When cats get a flu/virus/cold, they suffer congestion, sneeze and cough. Just like us humans. But for cats, stuffed nose is much worse trouble, because they can't smell food = they won't eat it! In tough cases, they won't even drink any water. Due to specifics of cat metabolism, if a cat doesn't eat and/or drink for more than a couple of days, it may become life-threatening. It is not the virus that kills a cat, it is dehydration, lack of nutrition, and possible secondary infections.
- Vet. During Covid-19 lockdown, many animal hospitals are
closed, but if you are lucky to find a vet, it is wise to give the cat a
long-lasting shot of antibiotic. You can't treat a virus with antibiotic, but it will
prevent secondary infections (like pneumonia, etc.)

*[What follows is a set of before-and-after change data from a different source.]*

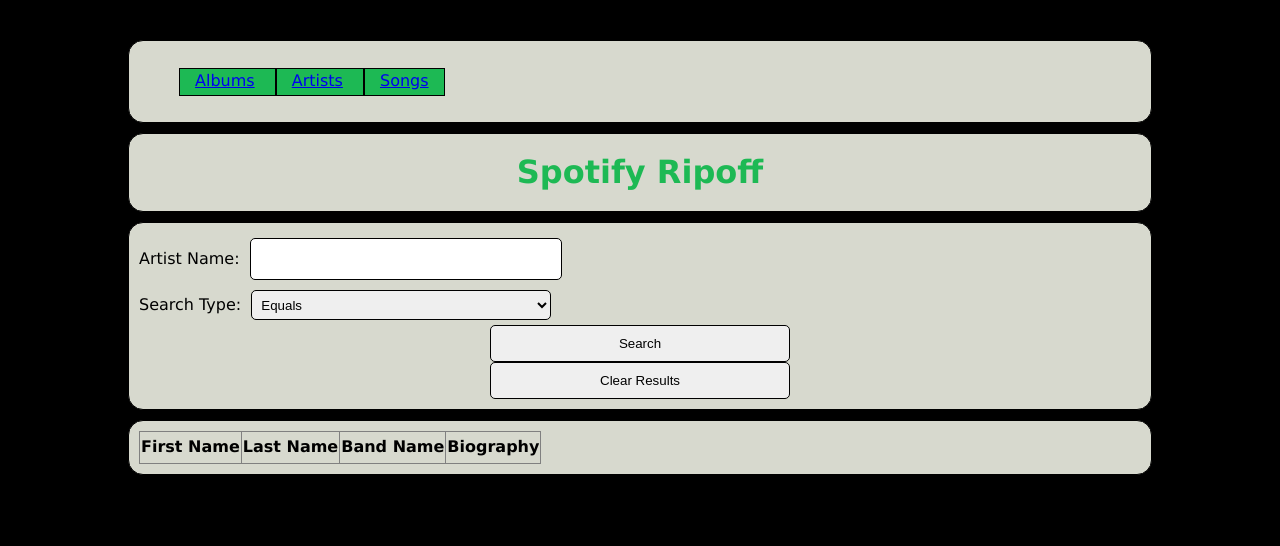
Repository: RRGTHWAR/bkg16_INFSCI1017
Page: bkg16_Music_FinalProject/WebContent/artist.html
An editor plug-in stored every save of this project. The page is shown before and after the next save, followed by the edit.
The browser window is 1280 px wide. The pictures show the whole page.

Above is the page before, as saved 2019-04-07 20:37:33.

### bkg16_Music_FinalProject/WebContent/artist.html
<!DOCTYPE html>
<html>
<head>
<meta charset="UTF-8">
<title>Artists</title>
<link href="css/style.css" rel="stylesheet" type="text/css" />
<script src="js/jquery-3.3.1.min.js"></script>
</head>
<body>
	<div id="navBar">
		<ul>
			<li><a href="album.html" title="Albums">Albums</a>
			<li><a href="artist.html" title="Artists">Artists</a>
			<li><a href="song.html" title="Songs">Songs</a>
		</ul>
	</div>
	<h1 id="mainHeader" >Spotify Ripoff</h1>
	<div id="artistSearch" class="searchBox" >
		<div>
			Artist Name: <input type="text" id="artistName" name="artistName" value="" class="textField" />
		</div>
		<div>
			Search Type:
			<select name="searchType" id="searchType" class="textField">
				<option value="equals">Equals</option>
				<option value="begins">Begins</option>
				<option value="ends">Ends</option>
				<option value="contains">Contains</option>
				<option value="">All</option>
			</select>
		</div>
		<div id="buttons" >
			<input type="button" id="btnSearch" name="btnSubmit" class="actButton" value="Search" />
			<input type="button" id="btnClear" name ="btnClear" class="actButton" value="Clear Results" />
		</div>
	</div>

	<div id="searchResults">
		<table border="1" id="tblSearchResults">
			<tr>
				<th>First Name</th>
				<th>Last Name</th>
				<th>Band Name</th>
				<th>Biography</th>
			</tr>
		</table>
	</div>

	</body>
	<script>
		$(document).ready(function (){
			$("#btnSearch").click(function (){
				var artistName = $("#artistName").val();
				var searchType = $("#searchType").val();
				// console.log("Song: " + artistName);
				// console.log("SearchType: " + searchType);
				var url = "ArtistListWS?artistName=" + artistName + "&searchType=" + searchType;
				// console.log(url);
				$.get(url, function(resp){
					parseArtistData(resp);
				})
			});
		});

		function parseArtistData(data){
			//$("#searchResults").text(JSON.stringify(data));
			var result = "";

			for(var i=0; i < data.length; i++) {
				var tr = $("<tr></tr>"); //Created empty html table row

				//First data cell
				var td = $("<td></td>"); //Created empty html table data
				td.html(data[i].first_name);
				tr.append(td);

				//Second data cell
				td = $("<td></td>"); //Note that we don't need to redeclare this
				td.html(data[i].last_name);
				tr.append(td);

				//Third data cell
				td = $("<td></td>"); //Note that we don't need to redeclare this
				td.html(data[i].band_name);
				tr.append(td);

				//Fourth data cell
				td = $("<td></td>"); //Note that we don't need to redeclare this
				td.html(data[i].bio);
				tr.append(td);

				//Append row to table
				$("#tblSearchResults").append(tr);
				//result += 'Title: ' + data[i].title + '<br />';
			}

			//$("#searchResults").html(result);
		}

		//Source: https://memorynotfound.com/detect-enter-keypress-javascript-jquery/
		$(document).keypress(function(e) {
			var keycode = (e.keyCode ? e.keyCode : e.which);
			if (keycode == '13') {
				$("#btnSearch").click();
			}
		});


	</script>
</html>

### bkg16_Music_FinalProject/WebContent/css/style.css
@charset "UTF-8";

html, body {
	background-color: black;
}

body {
	font-family: Verdana, Geneva, sans-serif;
	font-size: 100%;
	width: 80%;
	margin-right: auto;
	margin-left: auto;
	padding: 2.5% 2.5% 0;
	line-height: 1.8;
}

h1, h2, h3, h4, h5, h6, p {
	margin: 0;
	padding: 0;
}

h1, h2, h3, h4, h5, h6 {
	color: #1DB954;
}

p {
	margin-bottom: 1em;
}

#navBar {
	background-color: #D7D9CE;
	border: 1px solid #000;
	padding: 10px;
	border-radius: 15px;
}

#navBar ul li {
	background-color: #1DB954;
	margin-left: 0;
	margin-bottom: 10px;
	padding: 2px 15px 5px;
	border: 1px solid #000;
	list-style: none;
	display: inline;
}

#mainHeader {
	background-color: #D7D9CE;
	border: 1px solid #000;
	padding: 10px;
	margin-top: 10px;
	border-radius: 15px;
	text-align: center;
}

.searchBox {
	background-color: #D7D9CE;
	border: 1px solid #000;
	padding: 10px;
	margin-top: 10px;
	border-radius: 15px;
	margin-bottom: 10px;
}

.textField {
	border: 1px solid #000;
	border-radius: 5px;
	padding: 5px;
	margin: 5px;
	width: 300px;
	height: 30px;
}

#searchResults {
	background-color: #D7D9CE;
	border: 1px solid #000;
	padding: 10px;
	margin-top: 10px;
	border-radius: 15px;
	display: block;
	margin: 0 auto;
}

input[type=button] {
	border: 1px solid #000;
	padding: 10px;
	border-radius: 5px;
	display: block;
	margin: 0 auto;
	width: 300px;
}

#tblSearchResults {
	border-collapse: collapse;
}

#tblSearchResults tr th td {
	border: 1px solid #000;
	padding: 5px;
	border-collapse: collapse;
	display: inline-block;
	margin: 0 auto;
	text-align: center;
}

Loaded but not shown: bkg16_Music_FinalProject/WebContent/js/jquery-3.3.1.min.js (library)

After the next save:
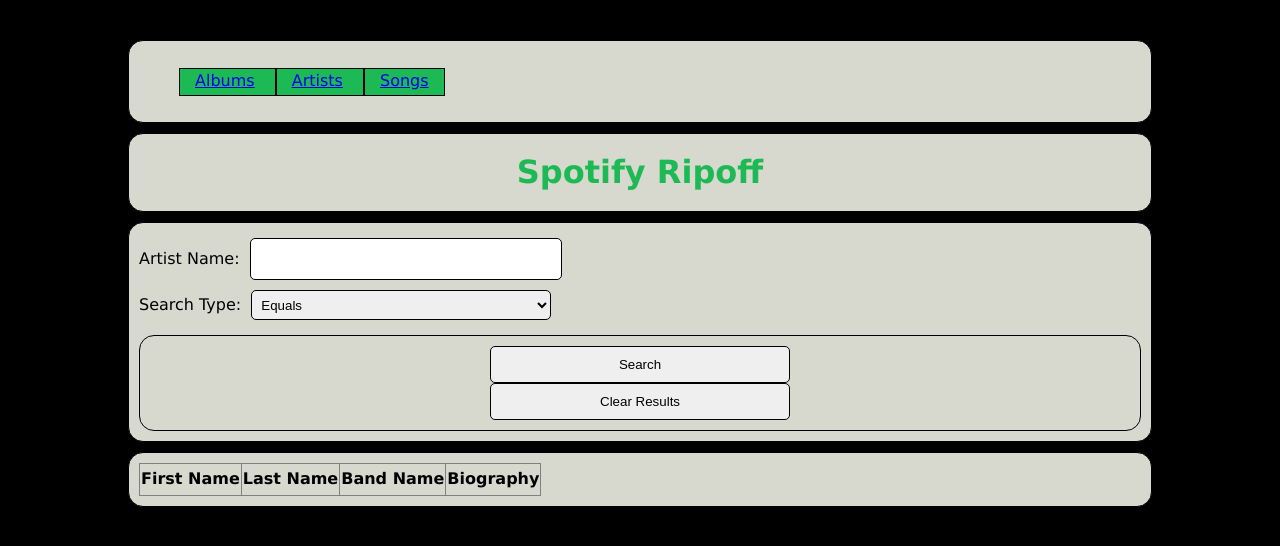
Saved 31 s later.
--- a/bkg16_Music_FinalProject/WebContent/css/style.css
+++ b/bkg16_Music_FinalProject/WebContent/css/style.css
@@ -81,6 +81,15 @@
 	margin: 0 auto;
 }
 
+#buttons {
+	background-color: #D7D9CE;
+	border: 1px solid #000;
+	padding: 10px;
+	margin-top: 10px;
+	border-radius: 15px;
+	text-align: center;
+}
+
 input[type=button] {
 	border: 1px solid #000;
 	padding: 10px;
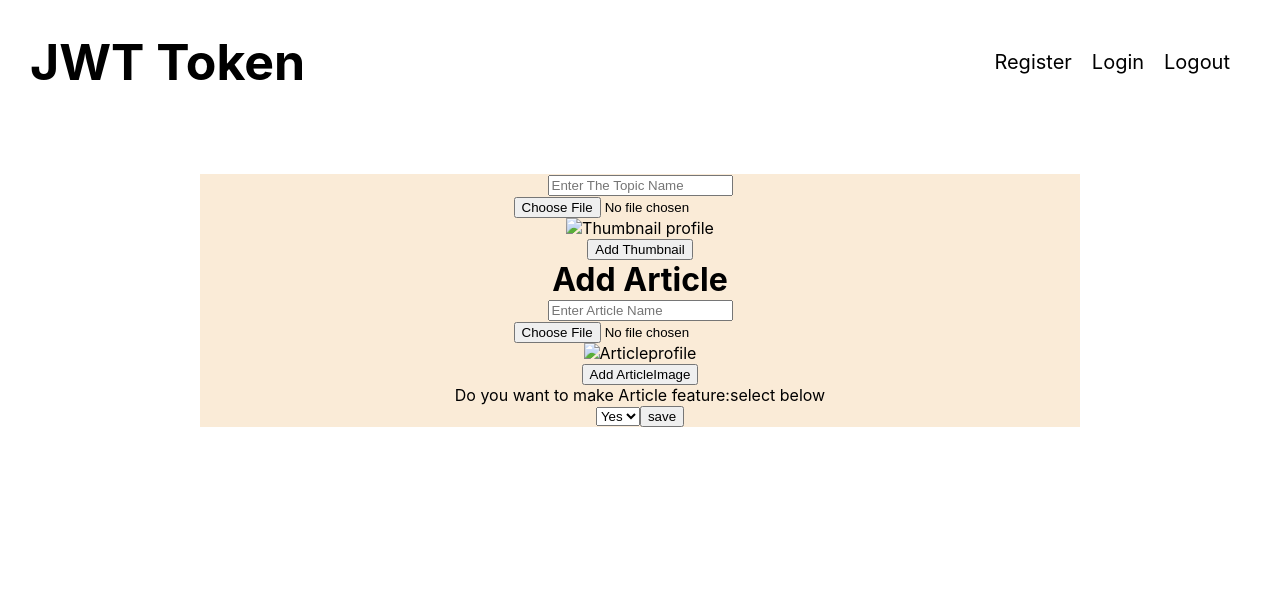
Repository: Prafullkuma/jwttoken
Page: /admin
The author's editor kept a copy of each file at every save. The page is drawn from the files as they stood at one save, then again after the next save.
The browser window is 1280 px wide. The pictures show the whole page.
The project was rebuilt for these pictures with package versions that can differ from the ones it lists, and the page was loaded fresh each time. Also part of the build but not shown: src/App.css, src/component/Auth/Signup.js, src/component/Auth/Signin.js, src/component/User/User.js, src/component/Home/Home.js, src/component/Auth/Logout.js.

Above is the page before, as saved 2020-08-22 22:04:59.

### src/App.js
import React from 'react';
import { BrowserRouter, Route } from 'react-router-dom'
import './App.css';
import Navbar from './component/Navbar'
import Signup from './component/Auth/Signup';
import Signin from './component/Auth/Signin';
import User from './component/User/User';
import Dashboard from './component/Admin/Dashboard';
import Home from './component/Home/Home';
import Logout from './component/Auth/Logout'
function App() {
  return (
    <div className="App">
      <BrowserRouter>
        <Navbar />
        <Route path="/signup" component={Signup} />
        <Route path="/signin" component={Signin} />
        <Route path="logout" component={Logout} />
        <Route path="/user" component={User} />
        <Route path="/admin" component={Dashboard} />
        <Route exact path="/" component={Home} />
      </BrowserRouter>
    </div>
  );
}

export default App;

### src/component/Navbar.js
import React from 'react'
import { Link } from 'react-router-dom'
import './Navbar.css'
function Navbar() {
    return (
        <div>
            <section className="Nav">
                <h1> <Link to="/">JWT Token</Link></h1>
                <nav className="navbar-items">
                    <ul>
                        <li><Link to="/signup">Register</Link></li>
                        <li><Link to="/signin">Login</Link></li>
                        <li><Link to="/">Logout</Link></li>
                    </ul>

                </nav>
            </section>
        </div>
    )
}

export default Navbar

### src/component/Admin/Dashboard.js
import React, { useState } from 'react'
import './Dashboard.css'
function Dashboard() {
    const [topic, setTopic] = useState('')
    const [thumbnail, setThumbnail] = useState()
    const [title, setTitle] = useState('')
    const [articleImage, setArticleImage] = useState('')
    const [feature, setFeature] = useState('')
    const [flag, setFlag] = useState(false)
    const addThumbnail = (e) => {
        console.log(e.target.file)
    }
    const addArticleImage = () => {

    }
    const saveAllData = () => {

    }
    return (
        <div className="Dashboard">
            <div className="Topic_name">
                <input type="text"
                    value={topic}
                    onChange={e => setTopic(e.target.value)}
                    placeholder="Enter The Topic Name" />
                <br />
                <input type="file"
                    value={thumbnail}
                    onChange={e => setThumbnail(e.target.value)} /><br />
                <img src="" alt="Thumbnail profile" /><br />
                <button onClick={addThumbnail}> Add Thumbnail</button>

            </div>
            <div className="ArticleName">
                <h1> Add Article</h1>
                <input type="text"
                    value={title}
                    placeholder="Enter Article Name"
                    onChange={e => setTitle(e.target.value)} />
                <br />
                <input type="file"
                    value={articleImage}
                    onChange={e => setArticleImage(e.target.value)} /><br />
                <img src="" alt="Articleprofile" /><br />
                <button onClick={addArticleImage}> Add ArticleImage</button><br />
                <span>Do you want to make Article feature:select below</span><br />
                <select value={feature} onChange={e => setFeature(e.target.value)}>
                    <option selected value={true}>Yes</option>
                    <option value={false}>No</option>
                </select>

                <button type="submit" onClick={saveAllData}> save</button>
            </div>

        </div>
    )
}

export default Dashboard

### src/component/Navbar.css
.Nav{
display: flex;
align-items: center;
justify-content: space-between;
padding: 30px;
}
ul,li{
    list-style: none;
    float: left;
    margin: 10px;
    font-size: 20px;
}
.Nav h1{
    font-size: 50px;
}
.Nav a{
    text-decoration: none;
    color:black
}
.navbar-items{
    display: flex;
}

### src/component/Admin/Dashboard.css
.Dashboard{
    margin-top: 50px;
    display: flex;
    flex-direction: column;
    margin: 50px 200px;
    background-color: antiquewhite;
    text-align: center;
}
.Dashboard input{

}

Loaded but not shown: src/index.js (common file); src/index.css (common file)

After the next save:
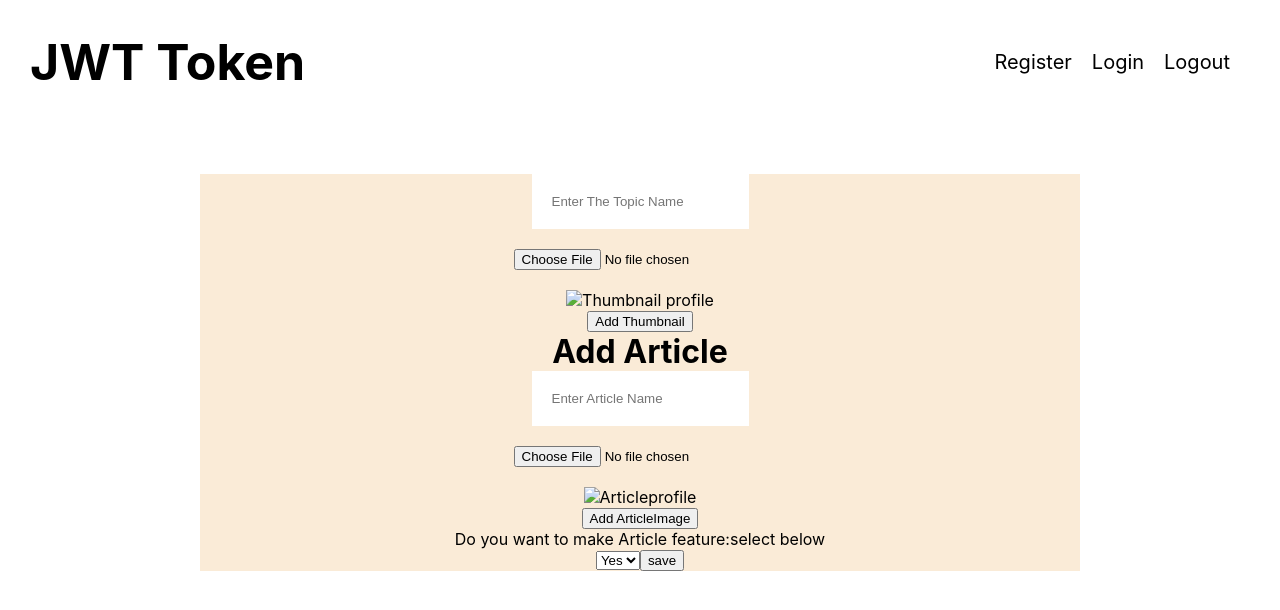
Saved 18 s later.
--- a/src/component/Admin/Dashboard.css
+++ b/src/component/Admin/Dashboard.css
@@ -7,5 +7,6 @@
     text-align: center;
 }
 .Dashboard input{
-
+    border: none;
+    padding: 20px;
 }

- Water is absolutely essential! Make sure your Cat drinks water. If he (she) doesn't want to drink on his own, you need to give him water with a syringe. As often as you can. Little by little. Or, ask a vet to put a "water pouch" under cat's skin. This will save the cat from dehydration.
- Food is the main key! Your cat must eat a normal size portion per day in order to fight the illness. Because he can't smell, it's possible he won't eat on his own. Offer him a smelly, soft/wet food of room temperature or slightly warmer: usually tuna works well. Get Salmon Oil and put on top of the food: it is smelly, plus a great vitamin supplement.
- Hand-feeding. If congestion is bad, even a smelly tuna may not help. Mix a spoonful of pate with some water and try to hand-feed this "soup" to the cat either using syringe, or a small spoon. Little by little. Remember, his nose is stuffed and he can't swallow and breath at the same time, so it must be tiny bites. (Wrap the entire cat tightly in a large thick towel to save yourself lots of scratching damage, leaving out just the face. Guaranteed, he won't like the procedure and you will be surprised how strong he is for a sick cat.)
- Supplements. For an extra nutrition support, you may use Critical nutrition food and other protein supplements. Consult your vet and you may want to try the following aids: High Calorie Liquid or Gel (easier to administer), HomeoPet Nose Relief (for de-congestion), Lysine Soft Chews, and Mirataz ointment (to promote appetite).
- Rest. Keep the cat indoors, in a warm place, away from drafts. Cover with a towel to make comfy. Keep lights dimmed. Change bedding, towels, blankets at least daily to keep clean, get rid of germs and drooling accidents.
- Quarantine from other cats, the cat coronavirus is super catchy! Find that spare room. Bleach, soap, alcohol and Hand Sanitizer - are your friends now to maintain germ- and virus-free environment.
- Mild cases. Some cats have mild symptoms (we've noticed that black cats and tuxedo cats are more susceptible regardless of age). In this case, do not panic - just give them time to recover. Lots of rest, privacy, and be sure to monitor water/food intake!
- Tough cases. Most cats look lethargic when sick. At some point, if within 3-4 days you don't see improvement and the coughing continues, you need x-ray to rule out pneumonia.
Thank you everybody for supporting us in helping PeopleCat Community!
Make your kind donation today and receive a surprise gift from us. Every little bit helps! Thank you and God bless you and your pets!
©Top Tropicals LLC, 2003 - ©TTmagazine.info, 2007 - Using TopTropicals.com images